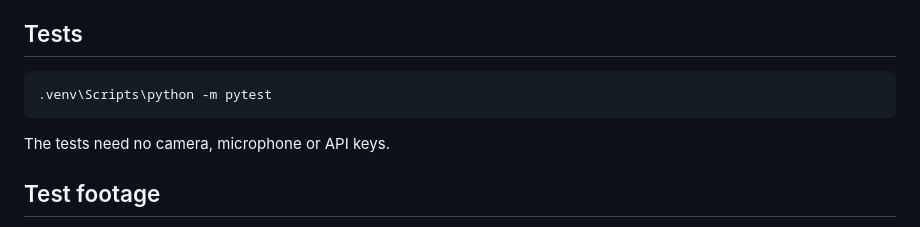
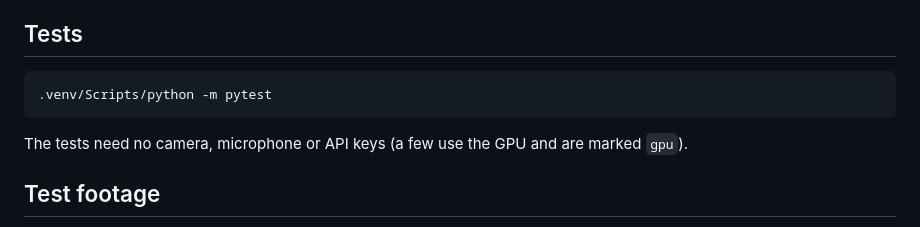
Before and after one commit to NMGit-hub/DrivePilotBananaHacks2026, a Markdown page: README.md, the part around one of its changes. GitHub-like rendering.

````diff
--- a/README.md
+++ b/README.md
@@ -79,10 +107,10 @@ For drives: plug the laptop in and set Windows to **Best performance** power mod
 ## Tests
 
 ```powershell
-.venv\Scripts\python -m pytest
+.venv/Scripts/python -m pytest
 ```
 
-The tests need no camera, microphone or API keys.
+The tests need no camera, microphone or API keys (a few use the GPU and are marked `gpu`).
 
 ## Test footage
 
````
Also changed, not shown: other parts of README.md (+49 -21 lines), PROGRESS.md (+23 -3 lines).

• Instructions for the task
In the copy, include every record exactly and no pictures.

• Answer to the problem
Before and after one commit to NMGit-hub/DrivePilotBananaHacks2026, a Markdown page: README.md, the part around one of its changes. GitHub-like rendering.

````diff
--- a/README.md
+++ b/README.md
@@ -79,10 +107,10 @@ For drives: plug the laptop in and set Windows to **Best performance** power mod
 ## Tests
 
 ```powershell
-.venv\Scripts\python -m pytest
+.venv/Scripts/python -m pytest
 ```
 
-The tests need no camera, microphone or API keys.
+The tests need no camera, microphone or API keys (a few use the GPU and are marked `gpu`).
 
 ## Test footage
 
````
Also changed, not shown: other parts of README.md (+49 -21 lines), PROGRESS.md (+23 -3 lines).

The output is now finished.